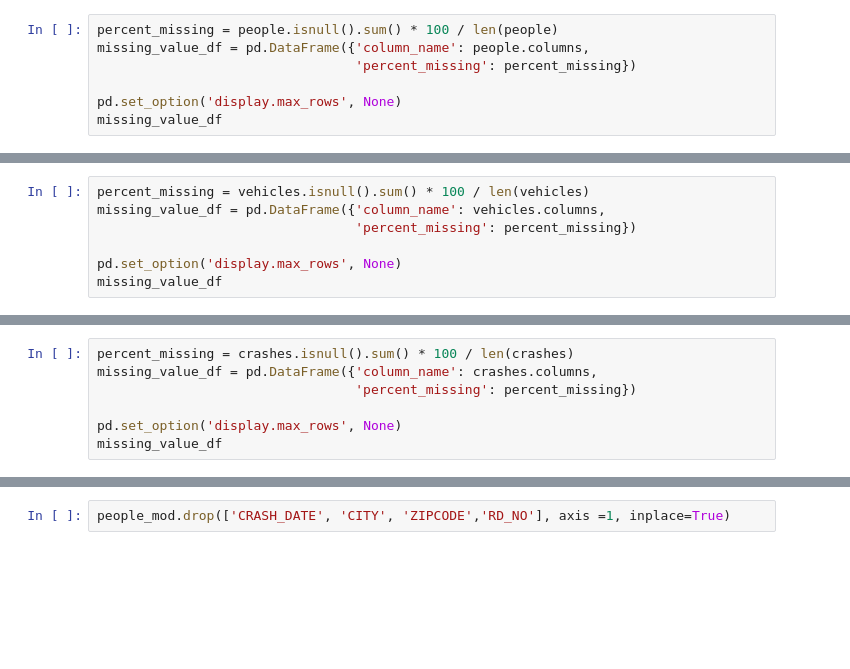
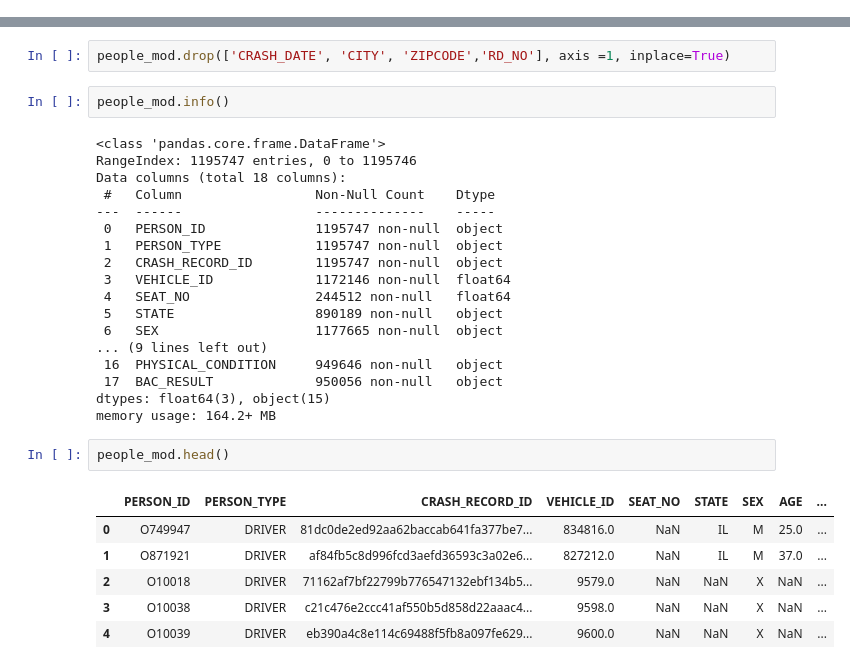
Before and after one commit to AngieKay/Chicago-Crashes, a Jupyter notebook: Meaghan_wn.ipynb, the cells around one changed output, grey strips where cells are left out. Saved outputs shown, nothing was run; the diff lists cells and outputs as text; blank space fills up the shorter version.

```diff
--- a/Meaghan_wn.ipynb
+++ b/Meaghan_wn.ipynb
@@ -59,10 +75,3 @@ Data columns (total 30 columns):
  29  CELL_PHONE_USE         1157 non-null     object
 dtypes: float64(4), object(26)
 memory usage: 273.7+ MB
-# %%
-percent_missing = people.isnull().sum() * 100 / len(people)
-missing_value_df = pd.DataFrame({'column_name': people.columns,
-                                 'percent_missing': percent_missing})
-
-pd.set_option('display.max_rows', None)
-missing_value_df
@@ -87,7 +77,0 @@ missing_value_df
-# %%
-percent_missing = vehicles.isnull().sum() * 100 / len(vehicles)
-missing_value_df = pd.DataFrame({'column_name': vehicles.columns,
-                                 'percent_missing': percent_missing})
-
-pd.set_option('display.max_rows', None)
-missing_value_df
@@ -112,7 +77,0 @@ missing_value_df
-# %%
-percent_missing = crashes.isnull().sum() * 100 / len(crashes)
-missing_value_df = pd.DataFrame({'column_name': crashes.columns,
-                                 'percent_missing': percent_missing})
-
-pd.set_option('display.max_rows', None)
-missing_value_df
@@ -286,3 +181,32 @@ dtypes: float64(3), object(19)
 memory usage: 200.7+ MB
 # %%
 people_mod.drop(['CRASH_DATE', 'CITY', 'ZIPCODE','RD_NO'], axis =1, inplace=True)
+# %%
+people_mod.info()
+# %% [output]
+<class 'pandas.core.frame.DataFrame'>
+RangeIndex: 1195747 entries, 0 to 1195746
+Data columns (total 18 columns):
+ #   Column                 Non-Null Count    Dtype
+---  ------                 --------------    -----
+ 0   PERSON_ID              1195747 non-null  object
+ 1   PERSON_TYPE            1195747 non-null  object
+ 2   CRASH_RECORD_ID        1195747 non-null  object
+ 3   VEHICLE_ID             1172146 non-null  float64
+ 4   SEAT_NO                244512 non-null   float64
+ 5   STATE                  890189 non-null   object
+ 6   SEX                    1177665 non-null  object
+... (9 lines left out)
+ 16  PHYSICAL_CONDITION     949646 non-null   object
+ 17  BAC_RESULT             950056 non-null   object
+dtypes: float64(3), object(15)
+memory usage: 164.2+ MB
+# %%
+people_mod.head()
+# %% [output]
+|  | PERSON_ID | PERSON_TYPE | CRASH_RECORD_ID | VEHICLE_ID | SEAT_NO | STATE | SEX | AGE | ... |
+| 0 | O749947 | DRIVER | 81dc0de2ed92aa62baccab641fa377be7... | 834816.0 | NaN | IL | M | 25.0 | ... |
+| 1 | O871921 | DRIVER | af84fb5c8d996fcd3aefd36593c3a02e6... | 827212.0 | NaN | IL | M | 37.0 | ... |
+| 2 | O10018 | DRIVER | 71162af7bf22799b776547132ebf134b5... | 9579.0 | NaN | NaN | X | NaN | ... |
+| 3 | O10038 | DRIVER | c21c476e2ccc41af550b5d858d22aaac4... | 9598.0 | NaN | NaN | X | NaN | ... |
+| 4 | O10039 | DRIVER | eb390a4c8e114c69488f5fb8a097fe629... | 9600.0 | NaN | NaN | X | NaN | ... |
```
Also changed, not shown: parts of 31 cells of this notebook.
= = = =
» **Activity**
Please copy every line in the entries where "DataFrame" appears.

» **Reply**
-missing_value_df = pd.DataFrame({'column_name': people.columns,
-missing_value_df = pd.DataFrame({'column_name': vehicles.columns,
-missing_value_df = pd.DataFrame({'column_name': crashes.columns,
+<class 'pandas.core.frame.DataFrame'>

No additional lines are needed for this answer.